The EU recently published a new set of environmental standards for waste incineration, raising the bar for one of Europe’s most controversial industries. But emissions from burning waste are still putting our health, the environment and the climate at risk.
More than 80 million tonnes of household waste is burnt in Europe every year, including materials that could be reused, recycled or composted. This comes at a high cost in terms of public health, environmental contamination and climate impact. As reported by the environmental network Zero Waste Europe, even the most advanced incineration technologies cannot prevent the release of vast amounts of pollutants that contaminate the air, soil and water, and end up entering our food chain. At the same time, the incineration industry is among the worst emitters of CO2 per megawatt-hour.
Christian Schaible, Policy Manager for Industrial Production at the European Environmental Bureau (EEB), welcomed the new EU standards as a step forward while emphasising that “there is no place for waste incineration in a circular economy”.
“Ultimately, Europe must prevent waste and stop burning precious resources. To embrace the zero pollution strategy, we need to replace waste incineration with clean heating alternatives. Yet as long as incineration plants are still operating, Europeans expect and deserve the very best protection,” he said.
The publication of the new EU standards triggered a four-year deadline for operators across Europe to comply with the revised requirements. New installations which receive a permit after the publication of the standards must comply immediately with the new requirements.
But what are these standards about?
The new EU standards on waste incineration stem from the review of the Best Available Techniques Reference document (BREF) on Waste incineration (WI). EU BREFs are industry-specific documents which define the most effective techniques that industry can employ to minimise the impact of their activities. Such techniques are used as a reference to set industrial permit conditions, including emission limits.
The drafting of BREFs is coordinated by the European Commission in consultation with representatives from member states, industry and environmental groups. Industrial production policy expert Aliki Kriekouki followed the process on behalf of the EEB, to ensure the voices of environmental citizens’ organisations were taken into account. We asked her what news the updated standards bring.
Will the new standards help curb waste incineration emissions?
The new standards include some significant improvements in comparison to the original 2006 ones. Most notably, progress has been made in terms of monitoring of mercury and dioxin emissions to the air, management of abnormal operating conditions – which are often associated with very high emission levels – and abatement of water pollution. Another improvement regards the monitoring of persistent organic pollutants – the so-called POPs – in the output streams after hazardous waste is burnt, to ensure a high destruction efficiency of such substances. However, the new standards also present a few shortcomings to watch out for.

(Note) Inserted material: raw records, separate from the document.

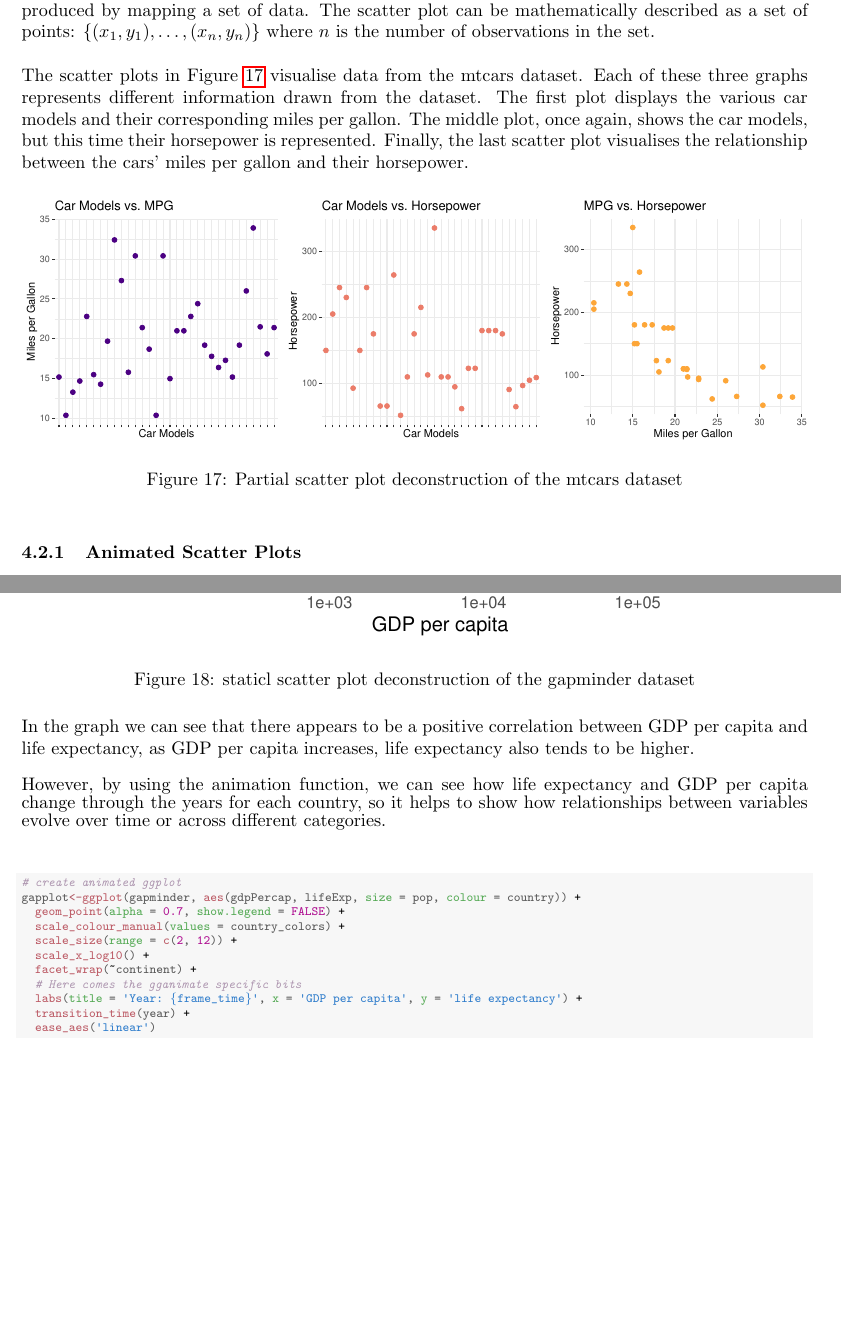
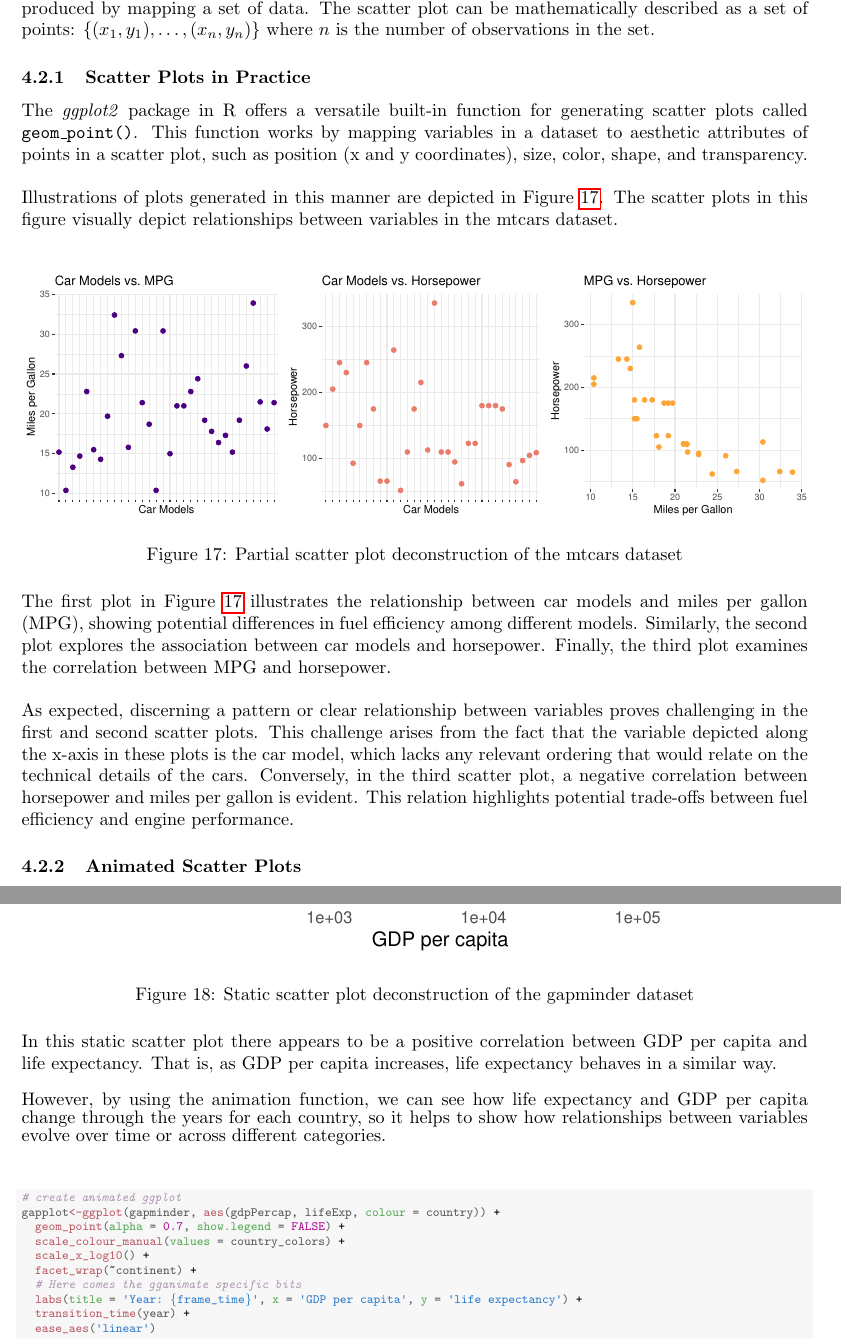
Before and after one commit to Qinqing-Li/Data-Visualisation-Project, a LaTeX document (main_file.tex): two parts of pages 33 and 34 of 61, joined at a grey line, cut so that both start at the same text, the shorter picture padded with empty space. Compiled offline with pdfLaTeX.

Commit message:
4.2 revised

```diff
--- a/main_file.tex
+++ b/main_file.tex
@@ -827,15 +827,18 @@ The seasonal pattern of fire frequency is shown in Figure~\ref{fig:fire-by-month
 
 \end{knitrout}
 
-
 \subsection{Scatter Plots}
 
-A scatter plot is a graphical representation of a set of data points in a two-dimensional coordinate system. Each data point is represented by a dot, and the position of the dot is determined by the values of two variables. Some examples of this type of visualisation can be found in Figures~\ref{fig:abs-plots}, ~\ref{fig:cogload-plot}, and ~\ref{fig:bubble-plot-construction}.\\
-
-\noindent
-In general, the \(Y\)-axis denotes the response, or dependent, variable and the \(X\)-axis denotes the explanatory, or independent,  variable. Each observation of a dataset is mapped to a dot in the 2-dimentional space. Let \((x_i, y_i)\) represent the coordinates of the \(i\)-th data point on the scatter plot produced by mapping a set of data. The scatter plot can be mathematically described as a set of points: \( \{(x_1, y_1), \ldots, (x_n, y_n)\}\) where \(n\) is the number of observations in the set.\\
-
-\noindent The scatter plots in Figure~\ref{fig:bubble-plot-construction} visualise data from the mtcars dataset. Each of these three graphs represents different information drawn from the dataset. The first plot displays the various car models and their corresponding miles per gallon. The middle plot, once again, shows the car models, but this time their horsepower is represented. Finally, the last scatter plot visualises the relationship between the cars' miles per gallon and their horsepower.
+A scatter plot is a graphical representation of a set of data points in a two-dimensional coordinate system. Each data point is represented by a dot, and the position of the dot is determined by the values of two variables in the system. Some examples of this type of visualisation can be found in Figures~\ref{fig:abs-plots}, ~\ref{fig:cogload-plot}, and ~\ref{fig:bubble-plot-construction}.\\
+
+\noindent
+In general, the \(Y\)-axis denotes the response, or dependent, variable and the \(X\)-axis denotes the explanatory, or independent, variable. Each observation of a dataset is mapped to a dot in the 2-dimentional space. Let \((x_i, y_i)\) represent the coordinates of the \(i\)-th data point on the scatter plot produced by mapping a set of data. The scatter plot can be mathematically described as a set of points: \( \{(x_1, y_1), \ldots, (x_n, y_n)\}\) where \(n\) is the number of observations in the set.
+
+\subsubsection{Scatter Plots in Practice}
+
+\noindent The \textit{ggplot2} package in R offers a versatile built-in function for generating scatter plots called \texttt{geom\_point()}. This function works by mapping variables in a dataset to aesthetic attributes of points in a scatter plot, such as position (x and y coordinates), size, color, shape, and transparency.\\
+
+\noindent Illustrations of plots generated in this manner are depicted in Figure~\ref{fig:bubble-plot-construction}. The scatter plots in this figure visually depict relationships between variables in the mtcars dataset.\\
 
 \begin{knitrout}\scriptsize
 \definecolor{shadecolor}{rgb}{0.969, 0.969, 0.969}\color{fgcolor}\begin{figure}[H]
@@ -848,6 +851,10 @@ In general, the \(Y\)-axis denotes the response, or dependent, variable and the
 \end{figure}
 
 \end{knitrout}
+
+\noindent The first plot in Figure~\ref{fig:bubble-plot-construction} illustrates the relationship between car models and miles per gallon (MPG), showing potential differences in fuel efficiency among different models. Similarly, the second plot explores the association between car models and horsepower. Finally, the third plot examines the correlation between MPG and horsepower. \\
+
+\noindent As expected, discerning a pattern or clear relationship between variables proves challenging in the first and second scatter plots. This challenge arises from the fact that the variable depicted along the x-axis in these plots is the car model, which lacks any relevant ordering that would relate on the technical details of the cars. Conversely, in the third scatter plot, a negative correlation between horsepower and miles per gallon is evident. This relation highlights potential trade-offs between fuel efficiency and engine performance.
 
 \subsubsection{Animated Scatter Plots}
 \noindent While static scatter plots are effective in depicting relationships between two variables, animated scatter plot visualisations take this a step further by introducing, for example, a temporal dimension to the data visualisation. Unlike static plots, animated scatter plots enable the depiction of changes in relationships, clusters, or outliers over time. In R, the $gganimate$ package, building on the foundation of $ggplot2$ package, facilitates the creation of animated plots, including animated scatter plots. \\
@@ -864,13 +871,13 @@ The figure below depicts a static scatter plot illustrating the relationship bet
 
 }
 
-\caption[staticl scatter plot deconstruction of the gapminder dataset]{staticl scatter plot deconstruction of the gapminder dataset}\label{fig:gapminder_static}
-\end{figure}
-
-\end{knitrout}
-
-\noindent
-In the graph we can see that there appears to be a positive correlation between GDP per capita and life expectancy, as GDP per capita increases, life expectancy also tends to be higher. \\
+\caption[Static scatter plot deconstruction of the gapminder dataset]{Static scatter plot deconstruction of the gapminder dataset}\label{fig:gapminder_static}
+\end{figure}
+
+\end{knitrout}
+
+\noindent
+In this static scatter plot there appears to be a positive correlation between GDP per capita and life expectancy. That is, as GDP per capita increases, life expectancy behaves in a similar way. \\
 
 \noindent
 However, by using the animation function, we can see how life expectancy and GDP per capita change through the years for each country, so it helps to show how relationships between variables evolve over time or across different categories. \\
@@ -879,10 +886,9 @@ However, by using the animation function, we can see how life expectancy and GDP
 \definecolor{shadecolor}{rgb}{0.969, 0.969, 0.969}\color{fgcolor}\begin{kframe}
 \begin{alltt}
 \hlcom{# create animated ggplot}
-\hlstd{gapplot}\hlkwb{<-}\hlkwd{ggplot}\hlstd{(gapminder,} \hlkwd{aes}\hlstd{(gdpPercap, lifeExp,} \hlkwc{size} \hlstd{= pop,} \hlkwc{colour} \hlstd{= country))} \hlopt{+}
+\hlstd{gapplot}\hlkwb{<-}\hlkwd{ggplot}\hlstd{(gapminder,} \hlkwd{aes}\hlstd{(gdpPercap, lifeExp,} \hlkwc{colour} \hlstd{= country))} \hlopt{+}
   \hlkwd{geom_point}\hlstd{(}\hlkwc{alpha} \hlstd{=} \hlnum{0.7}\hlstd{,} \hlkwc{show.legend} \hlstd{=} \hlnum{FALSE}\hlstd{)} \hlopt{+}
   \hlkwd{scale_colour_manual}\hlstd{(}\hlkwc{values} \hlstd{= country_colors)} \hlopt{+}
-  \hlkwd{scale_size}\hlstd{(}\hlkwc{range} \hlstd{=} \hlkwd{c}\hlstd{(}\hlnum{2}\hlstd{,} \hlnum{12}\hlstd{))} \hlopt{+}
   \hlkwd{scale_x_log10}\hlstd{()} \hlopt{+}
   \hlkwd{facet_wrap}\hlstd{(}\hlopt{~}\hlstd{continent)} \hlopt{+}
   \hlcom{# Here comes the gganimate specific bits}
```
Also changed, not shown: main_file-concordance.tex (+1 -1 lines), barcharts.pdf, figure/beamer-ACF-1.pdf, figure/beamer-P-curves-1.pdf, figure/beamer-PCAbiplot-1.pdf, figure/beamer-QQboxplots-1.pdf, figure/beamer-QQplots-1.pdf, figure/beamer-abs-plots-1.pdf, figure/beamer-all_exchange_rates-1.pdf, figure/beamer-barcharts-1.pdf, figure/beamer-box-plots-1.pdf, figure/beamer-bubble-plot-1.pdf, figure/beamer-bubble-plot-construction-1.pdf, figure/beamer-cogload-plot-1.pdf, 14 more files, 4 other files.
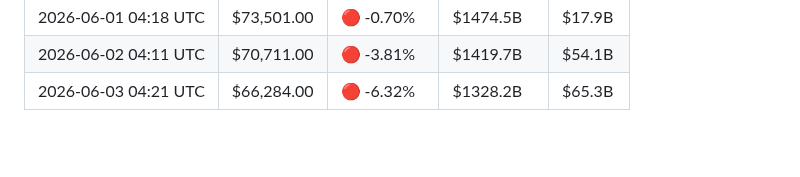
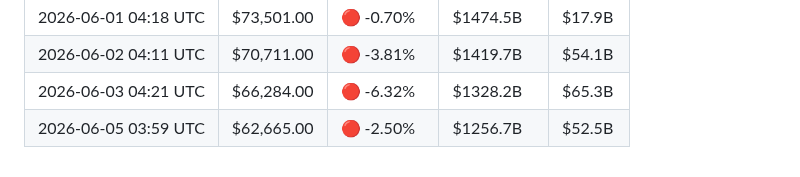
Before and after one commit to YTxFSGAMERz/Random-Walk-Hypothesis, a Markdown page: market_log.md, the part around the change. GitHub-like rendering; blank space fills up the shorter version.

Commit message:
📊 Daily BTC update — 2026-06-05

```diff
--- a/market_log.md
+++ b/market_log.md
@@ -53,3 +53,4 @@
 | 2026-06-01 04:18 UTC | $73,501.00 | 🔴 -0.70% | $1474.5B | $17.9B |
 | 2026-06-02 04:11 UTC | $70,711.00 | 🔴 -3.81% | $1419.7B | $54.1B |
 | 2026-06-03 04:21 UTC | $66,284.00 | 🔴 -6.32% | $1328.2B | $65.3B |
+| 2026-06-05 03:59 UTC | $62,665.00 | 🔴 -2.50% | $1256.7B | $52.5B |
```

What should we be concerned about?
The revised standards fail to promote the uptake of the most advanced and effective techniques, especially in terms of air emissions abatement, including techniques that have already been in place for some time.
A case in point? NOx emissions as high as 150 mg/Nm3 (and 180 mg/Nm3 if the most effective technique, known as SCR, is not applicable) are suggested ‘as associated with use of BAT’ for existing plants, whereas data show that even generally less effective techniques, such as SNCR, can achieve levels lower than 100 mg/Nm3 (daily averages).
Furthermore, a loophole could allow certain plant operators to pollute more if they add biomass – like wood chippings or vegetable waste – to the materials they already burn, as doing so could place them out of the scope of the standards. Competent authorities must ensure that whenever waste is burnt these dedicated standards apply to curb harmful impacts on human health and the environment.
What are the next steps?
Ultimately, the real impact of the new standards will largely depend on how our governments will implement them on the ground. National and local environmental groups shall watch the implementation phase closely, and assist the competent authorities in the process.
This is a key moment to take action: the revision of permits will kick off soon, and in those countries implementing the standards through sector-level general binding rules, the national transposition process may have already started.
What can citizens’ groups do?
Citizens’ groups have the right to be informed and consulted during the permitting process of industrial installations, and can formulate recommendations for the competent authorities to ensure the standards are turned into a reality with no delay. Following the adoption of the new EU standards on waste incineration, the EEB published a briefing for national waste watchdogs to follow that process, including blind spots and suggested recommendations.